### Assignment
Every record below is to be restated verbatim, though its images are not.

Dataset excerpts
**********
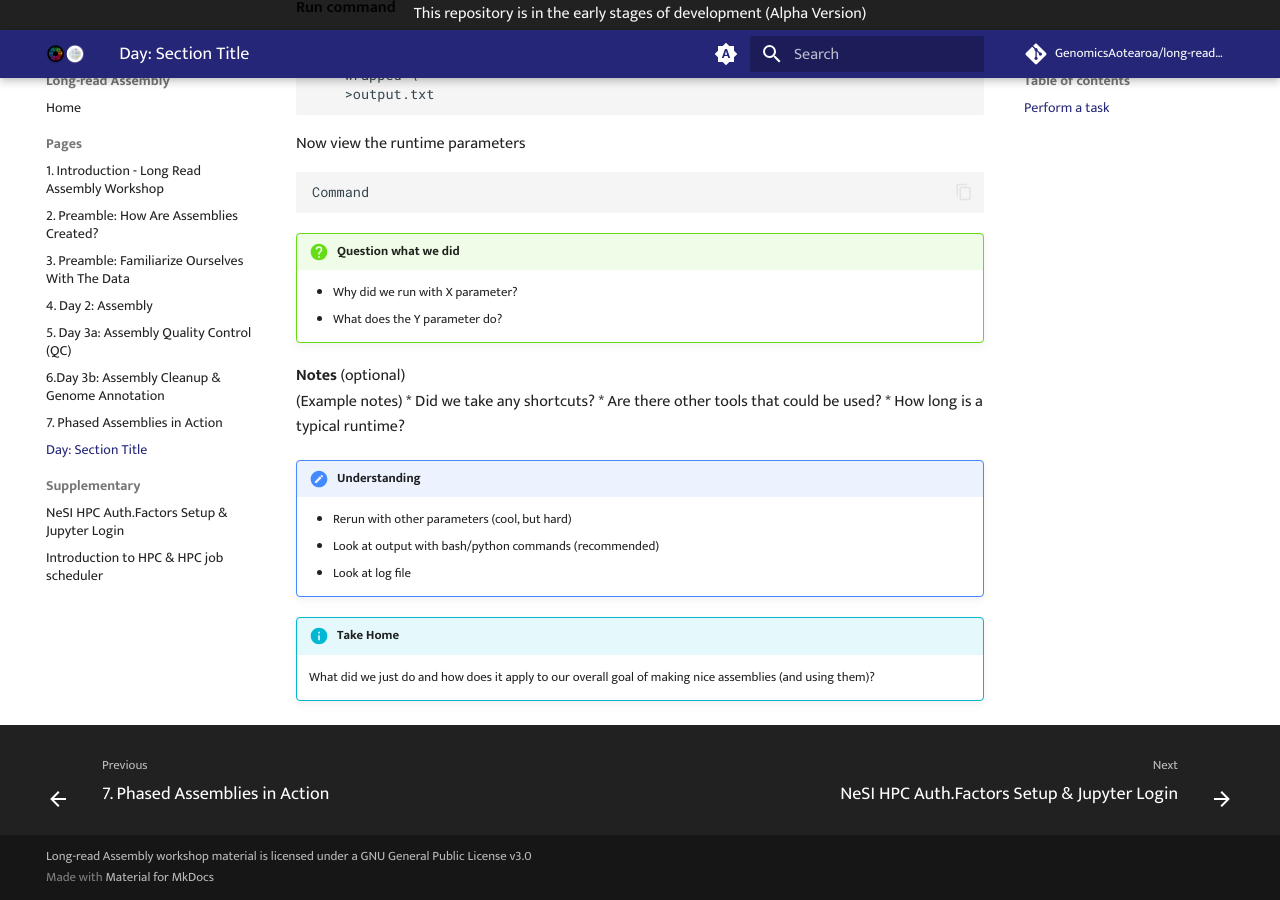
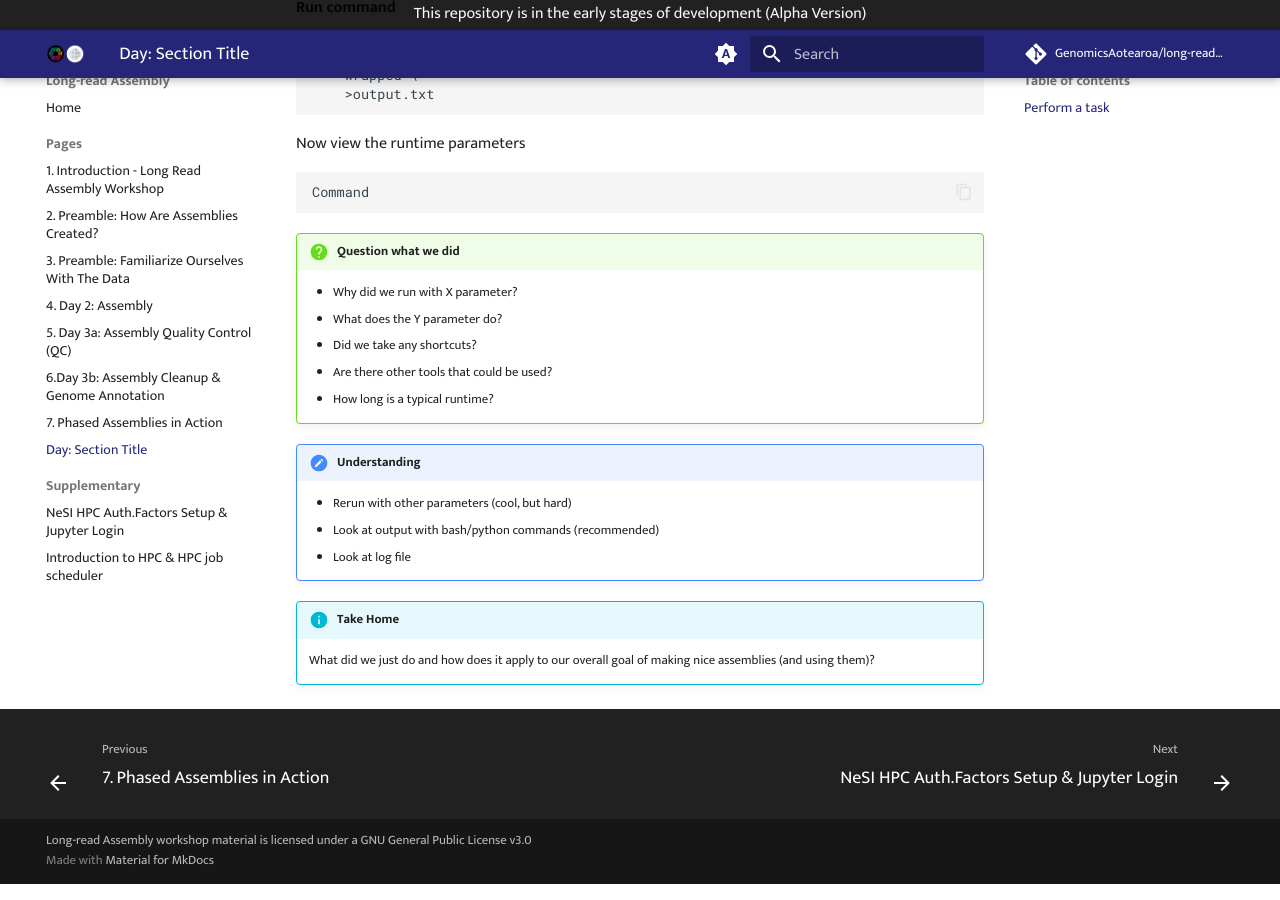
Before and after one commit to GenomicsAotearoa/long-read-assembly, an MkDocs documentation site: the page built from docs/pages/template.md, in a window 1280 px wide and 900 px high, scrolled down 547 px. Built offline with MkDocs 1.6.1 and Material for MkDocs 9.7.7, drawn with Linux system fonts in a browser that asks for light colours; comment, search, counter and statistics services are not loaded.

Commit message:
update template

```diff
--- a/docs/pages/template.md
+++ b/docs/pages/template.md
@@ -25,12 +25,9 @@ Command
 
     * Why did we run with X parameter?
     * What does the Y parameter do?
-
-**Notes** (optional)<br>
-(Example notes)
-* Did we take any shortcuts?
-* Are there other tools that could be used?
-* How long is a typical runtime?
+    * Did we take any shortcuts?
+    * Are there other tools that could be used?
+    * How long is a typical runtime?
 
 !!! into "Understanding"
 
```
**********
### Finished exercise
Before and after one commit to GenomicsAotearoa/long-read-assembly, an MkDocs documentation site: the page built from docs/pages/template.md, in a window 1280 px wide and 900 px high, scrolled down 547 px. Built offline with MkDocs 1.6.1 and Material for MkDocs 9.7.7, drawn with Linux system fonts in a browser that asks for light colours; comment, search, counter and statistics services are not loaded.

Commit message:
update template

```diff
--- a/docs/pages/template.md
+++ b/docs/pages/template.md
@@ -25,12 +25,9 @@ Command
 
     * Why did we run with X parameter?
     * What does the Y parameter do?
-
-**Notes** (optional)<br>
-(Example notes)
-* Did we take any shortcuts?
-* Are there other tools that could be used?
-* How long is a typical runtime?
+    * Did we take any shortcuts?
+    * Are there other tools that could be used?
+    * How long is a typical runtime?
 
 !!! into "Understanding"
 
```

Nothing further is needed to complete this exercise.